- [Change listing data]
________________________________________

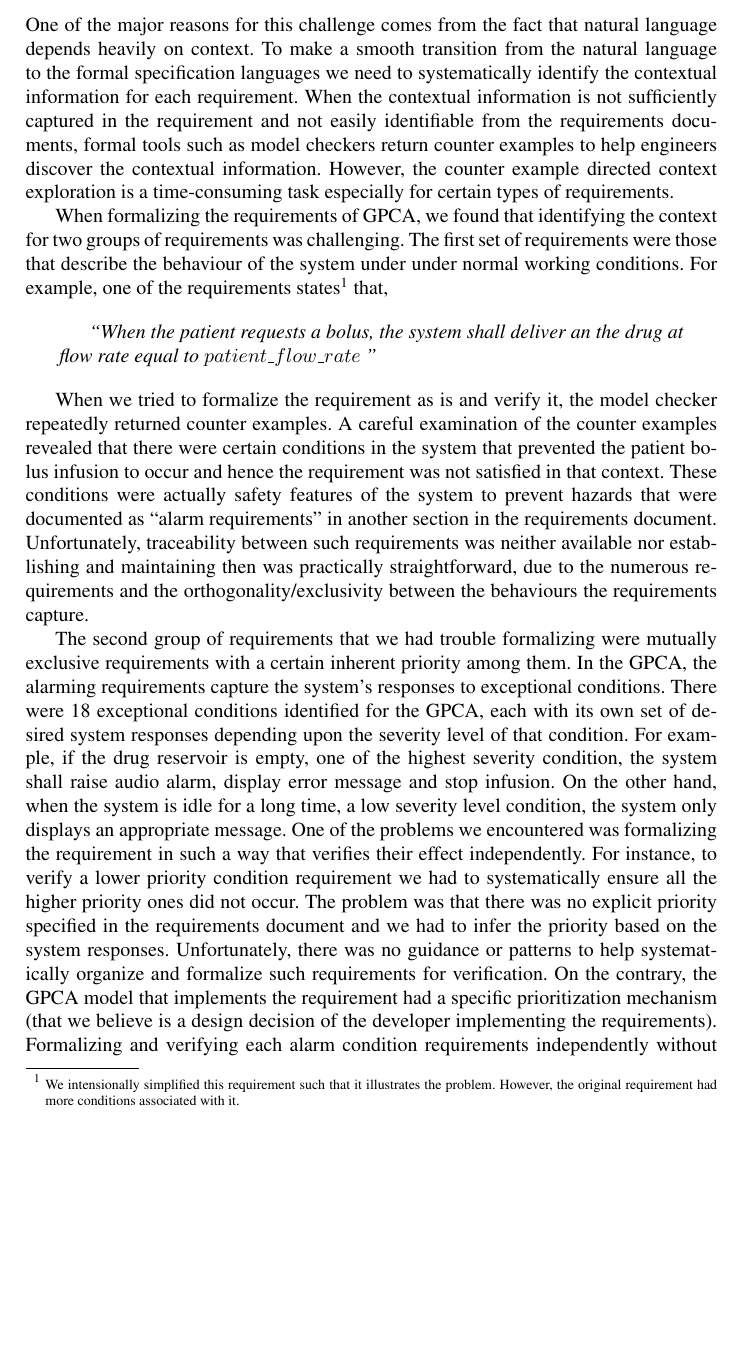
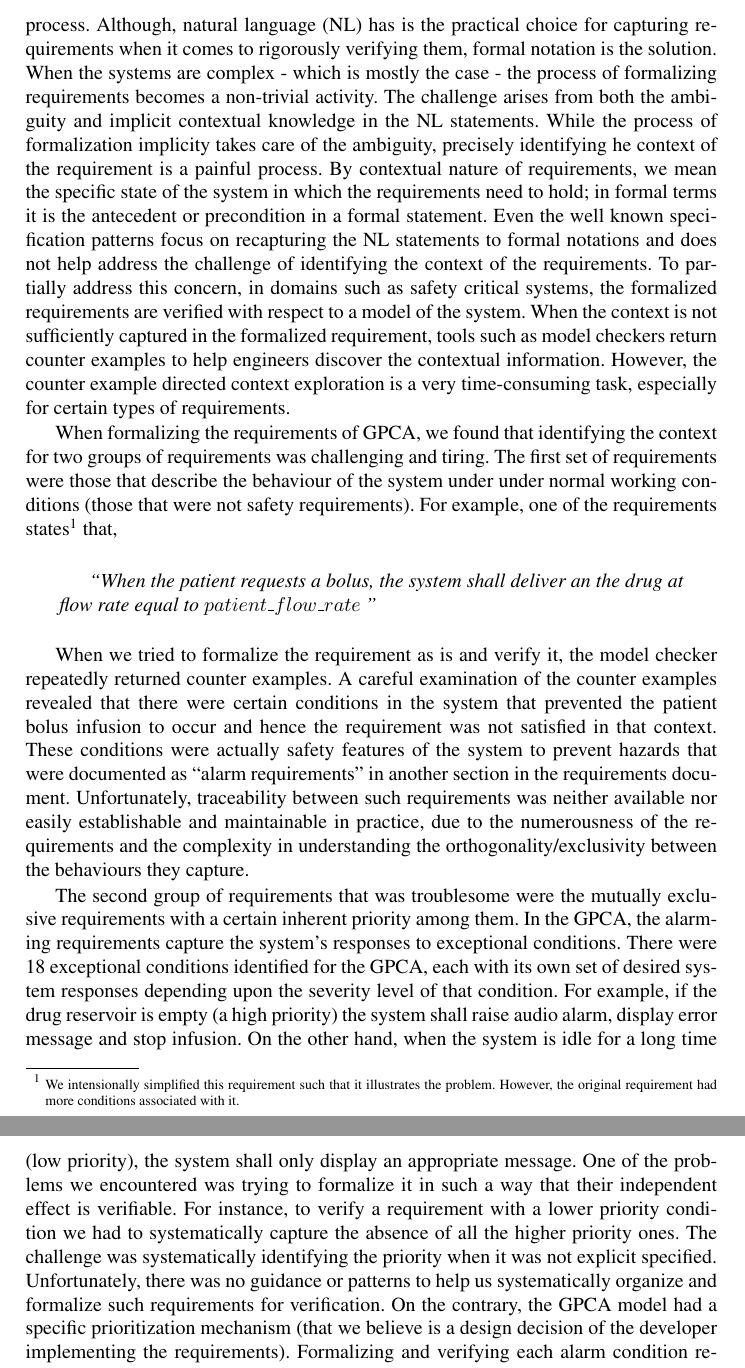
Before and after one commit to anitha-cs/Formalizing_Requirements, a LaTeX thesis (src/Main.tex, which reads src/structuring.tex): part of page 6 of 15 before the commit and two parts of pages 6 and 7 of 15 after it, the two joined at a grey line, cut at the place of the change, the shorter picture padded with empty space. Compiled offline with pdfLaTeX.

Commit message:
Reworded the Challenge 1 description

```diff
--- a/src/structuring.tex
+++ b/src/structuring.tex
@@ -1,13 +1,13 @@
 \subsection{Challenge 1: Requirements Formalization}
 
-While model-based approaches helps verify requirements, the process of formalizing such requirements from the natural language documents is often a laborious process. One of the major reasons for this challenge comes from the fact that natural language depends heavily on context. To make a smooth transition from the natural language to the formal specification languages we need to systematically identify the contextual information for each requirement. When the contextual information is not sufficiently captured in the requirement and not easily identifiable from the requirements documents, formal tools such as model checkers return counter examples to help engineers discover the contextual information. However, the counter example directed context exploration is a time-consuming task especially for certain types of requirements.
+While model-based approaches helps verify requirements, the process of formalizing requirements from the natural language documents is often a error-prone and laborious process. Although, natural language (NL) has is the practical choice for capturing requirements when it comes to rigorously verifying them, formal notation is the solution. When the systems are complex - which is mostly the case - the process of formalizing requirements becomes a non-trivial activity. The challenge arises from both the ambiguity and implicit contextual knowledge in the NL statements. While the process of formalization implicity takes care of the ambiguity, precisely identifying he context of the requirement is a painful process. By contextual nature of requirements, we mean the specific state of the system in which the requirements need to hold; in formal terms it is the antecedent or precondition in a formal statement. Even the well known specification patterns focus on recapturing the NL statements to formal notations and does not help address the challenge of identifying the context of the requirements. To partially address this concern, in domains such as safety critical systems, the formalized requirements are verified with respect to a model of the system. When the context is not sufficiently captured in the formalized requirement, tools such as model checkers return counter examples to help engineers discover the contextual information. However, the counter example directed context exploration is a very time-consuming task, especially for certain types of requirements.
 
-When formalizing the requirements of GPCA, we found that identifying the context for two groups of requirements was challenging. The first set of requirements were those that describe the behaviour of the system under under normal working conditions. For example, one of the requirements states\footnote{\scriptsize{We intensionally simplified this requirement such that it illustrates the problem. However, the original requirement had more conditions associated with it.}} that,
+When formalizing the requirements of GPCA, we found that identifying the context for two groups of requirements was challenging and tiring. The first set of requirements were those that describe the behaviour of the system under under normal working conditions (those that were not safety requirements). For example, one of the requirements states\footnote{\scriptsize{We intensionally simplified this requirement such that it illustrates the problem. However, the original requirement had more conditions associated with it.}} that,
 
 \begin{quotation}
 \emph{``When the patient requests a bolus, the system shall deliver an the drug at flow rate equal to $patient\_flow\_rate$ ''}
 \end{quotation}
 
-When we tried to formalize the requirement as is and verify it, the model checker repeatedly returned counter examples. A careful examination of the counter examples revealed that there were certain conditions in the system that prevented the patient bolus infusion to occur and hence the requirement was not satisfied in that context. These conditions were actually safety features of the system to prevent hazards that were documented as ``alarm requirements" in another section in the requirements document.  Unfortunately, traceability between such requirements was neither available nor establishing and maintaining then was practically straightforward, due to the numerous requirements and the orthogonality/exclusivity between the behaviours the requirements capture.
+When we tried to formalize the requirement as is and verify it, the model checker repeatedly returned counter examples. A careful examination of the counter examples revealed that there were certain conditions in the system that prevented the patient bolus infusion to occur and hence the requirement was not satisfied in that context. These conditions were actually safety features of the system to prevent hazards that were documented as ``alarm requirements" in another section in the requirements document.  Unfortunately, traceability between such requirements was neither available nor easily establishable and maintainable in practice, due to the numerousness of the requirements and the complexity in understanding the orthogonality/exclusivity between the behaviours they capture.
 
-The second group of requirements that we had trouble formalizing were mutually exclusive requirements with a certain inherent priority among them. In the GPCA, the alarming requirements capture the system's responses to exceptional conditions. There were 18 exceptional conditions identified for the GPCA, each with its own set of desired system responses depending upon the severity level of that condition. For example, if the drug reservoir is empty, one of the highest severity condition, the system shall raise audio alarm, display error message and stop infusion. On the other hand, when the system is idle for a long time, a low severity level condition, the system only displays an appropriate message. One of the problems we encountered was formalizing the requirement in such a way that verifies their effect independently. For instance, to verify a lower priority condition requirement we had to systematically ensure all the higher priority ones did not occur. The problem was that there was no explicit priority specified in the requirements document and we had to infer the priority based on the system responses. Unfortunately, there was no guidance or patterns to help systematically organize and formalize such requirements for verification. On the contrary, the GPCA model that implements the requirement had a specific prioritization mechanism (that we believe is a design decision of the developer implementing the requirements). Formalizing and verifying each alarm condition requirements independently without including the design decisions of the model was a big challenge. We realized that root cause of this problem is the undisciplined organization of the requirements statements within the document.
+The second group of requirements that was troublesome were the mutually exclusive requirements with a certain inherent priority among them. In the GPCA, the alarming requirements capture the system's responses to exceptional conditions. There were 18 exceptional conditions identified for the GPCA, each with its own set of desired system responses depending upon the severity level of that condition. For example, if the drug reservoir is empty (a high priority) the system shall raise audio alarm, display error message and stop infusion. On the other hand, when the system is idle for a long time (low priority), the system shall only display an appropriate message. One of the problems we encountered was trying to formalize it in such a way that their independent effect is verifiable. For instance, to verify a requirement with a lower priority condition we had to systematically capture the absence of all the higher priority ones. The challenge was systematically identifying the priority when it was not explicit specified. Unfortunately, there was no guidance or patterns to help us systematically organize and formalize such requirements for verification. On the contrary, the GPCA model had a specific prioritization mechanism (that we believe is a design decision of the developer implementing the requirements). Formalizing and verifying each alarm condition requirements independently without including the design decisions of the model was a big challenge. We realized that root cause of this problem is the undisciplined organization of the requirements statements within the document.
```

________________________________________

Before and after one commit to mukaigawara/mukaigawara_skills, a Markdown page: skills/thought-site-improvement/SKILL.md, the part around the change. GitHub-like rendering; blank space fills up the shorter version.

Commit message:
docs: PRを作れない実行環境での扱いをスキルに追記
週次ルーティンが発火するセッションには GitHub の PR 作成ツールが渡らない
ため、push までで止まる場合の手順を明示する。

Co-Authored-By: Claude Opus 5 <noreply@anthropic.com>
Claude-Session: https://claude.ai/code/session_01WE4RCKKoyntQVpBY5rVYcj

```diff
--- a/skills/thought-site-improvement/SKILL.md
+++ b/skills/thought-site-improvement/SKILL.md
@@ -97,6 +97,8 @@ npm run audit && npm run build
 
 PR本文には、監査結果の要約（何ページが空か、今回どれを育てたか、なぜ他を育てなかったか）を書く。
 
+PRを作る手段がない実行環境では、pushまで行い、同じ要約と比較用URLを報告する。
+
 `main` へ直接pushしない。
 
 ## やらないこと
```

________________________________________

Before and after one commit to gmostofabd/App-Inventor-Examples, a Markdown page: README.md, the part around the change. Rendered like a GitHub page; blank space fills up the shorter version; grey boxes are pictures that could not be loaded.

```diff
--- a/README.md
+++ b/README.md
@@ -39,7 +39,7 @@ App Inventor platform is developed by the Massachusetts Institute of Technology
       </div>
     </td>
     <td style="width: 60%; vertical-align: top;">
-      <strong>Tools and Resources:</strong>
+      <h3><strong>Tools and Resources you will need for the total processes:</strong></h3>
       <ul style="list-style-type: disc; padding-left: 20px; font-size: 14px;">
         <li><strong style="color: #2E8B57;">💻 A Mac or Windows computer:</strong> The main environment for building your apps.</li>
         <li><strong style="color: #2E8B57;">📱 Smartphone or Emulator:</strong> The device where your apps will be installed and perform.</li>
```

________________________________________

- [Description of the task] Which lines of the data contain the string "color"? Copy each of them.

- [Answer space]
         <li><strong style="color: #2E8B57;">💻 A Mac or Windows computer:</strong> The main environment for building your apps.</li>
         <li><strong style="color: #2E8B57;">📱 Smartphone or Emulator:</strong> The device where your apps will be installed and perform.</li>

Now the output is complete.